The absence of an adverse employment action by an employer routinely is fatal to a claim of discrimination (absent proof of constructive discharge). This bedrock principle was reiterated recently in a case where an applicant alleged that she was forced to resign after failing a physical abilities test. Jane D. Dicocco v. William P. Barr (E.D. Va.) All new hires were required to pass the test because the job itself involved “hazardous duty law enforcement positions.” After this female applicant failed the test, she was permitted to retake it within 24 hours, but declined to do so. While the applicant claimed she was too tired to retake test, the Court found that “her decision to resign rather than retake the exam and potentially fail a second time” was too speculative to support her claims.

The take-aways are significant. First, a test must be job-related and adverse impact on the basis of gender or other characteristic should be explored and addressed. Second, after failing, offering a second chance helps to avoid charges of unfair administration.

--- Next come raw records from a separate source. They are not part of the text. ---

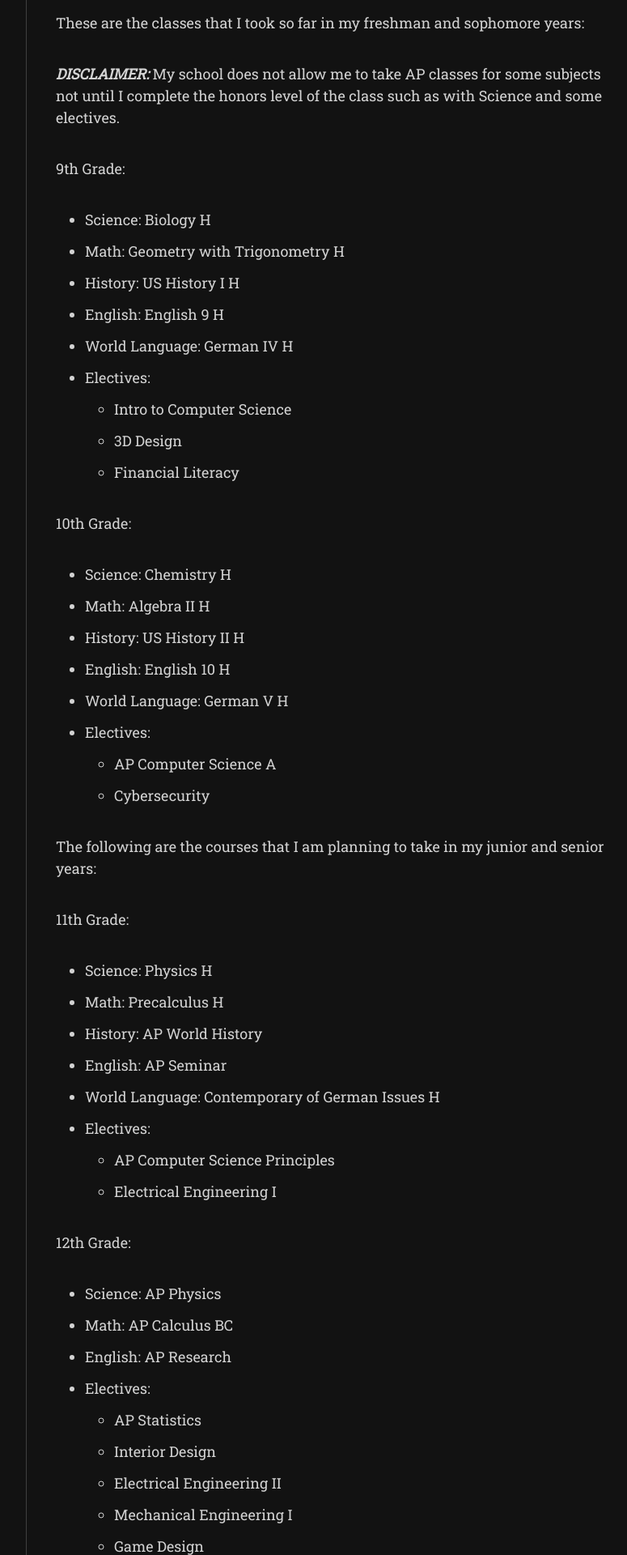
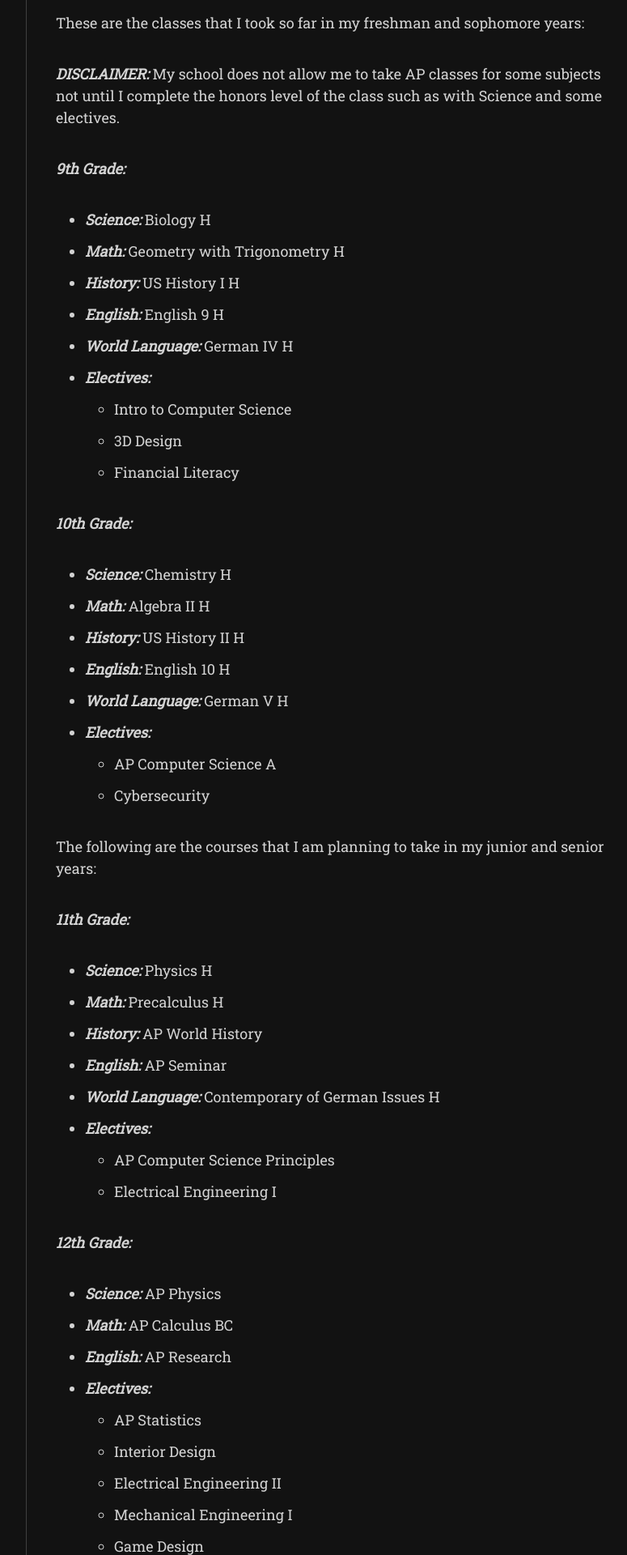
Before and after one commit to MinaGirgis2000/MinaGirgis2000.github.io, a Jekyll site: the page built from school.md, in a window 1280 px wide. Shown: the part 433-2353 px from the top of the page at 81% size, without its empty margins (357-1132 px from the left). Built offline with Jekyll 4.4.1, drawn with Linux system fonts in a browser that asks for light colours; nearby versions of some CDN libraries; some web fonts are replaced; part of the change alters nothing that is shown.

Commit message:
edit school.md file

```diff
--- a/school.md
+++ b/school.md
@@ -10,45 +10,45 @@ These are the classes that I took so far in my freshman and sophomore years:
 
 **_DISCLAIMER:_** My school does not allow me to take AP classes for some subjects not until I complete the honors level of the class such as with Science and some electives.
 
-9th Grade:
-- Science: Biology H
-- Math: Geometry with Trigonometry H
-- History: US History I H
-- English: English 9 H
-- World Language: German IV H
-- Electives:
+**_9th Grade:_**
+- **_Science:_** Biology H
+- **_Math:_** Geometry with Trigonometry H
+- **_History:_** US History I H
+- **_English:_** English 9 H
+- **_World Language:_** German IV H
+- **_Electives:_**
     - Intro to Computer Science
     - 3D Design
     - Financial Literacy
 
-10th Grade:
-- Science: Chemistry H
-- Math: Algebra II H
-- History: US History II H
-- English: English 10 H
-- World Language: German V H
-- Electives:
+**_10th Grade:_**
+- **_Science:_** Chemistry H
+- **_Math:_** Algebra II H
+- **_History:_** US History II H
+- **_English:_** English 10 H
+- **_World Language:_** German V H
+- **_Electives:_**
     - AP Computer Science A
     - Cybersecurity
 
 
 The following are the courses that I am planning to take in my junior and senior years:
 
-11th Grade:
-- Science: Physics H
-- Math: Precalculus H
-- History: AP World History
-- English: AP Seminar
-- World Language: Contemporary of German Issues H
-- Electives:
+**_11th Grade:_**
+- **_Science:_** Physics H
+- **_Math:_** Precalculus H
+- **_History:_** AP World History
+- **_English:_** AP Seminar
+- **_World Language:_** Contemporary of German Issues H
+- **_Electives:_**
     - AP Computer Science Principles
     - Electrical Engineering I
 
-12th Grade:
-- Science: AP Physics
-- Math: AP Calculus BC
-- English: AP Research
-- Electives:
+**_12th Grade:_**
+- **_Science:_** AP Physics
+- **_Math:_** AP Calculus BC
+- **_English:_** AP Research
+- **_Electives:_**
     - AP Statistics
     - Interior Design
     - Electrical Engineering II
```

Third, if an applicant cannot perform essential job functions for non-medical reasons, he or she is not qualified.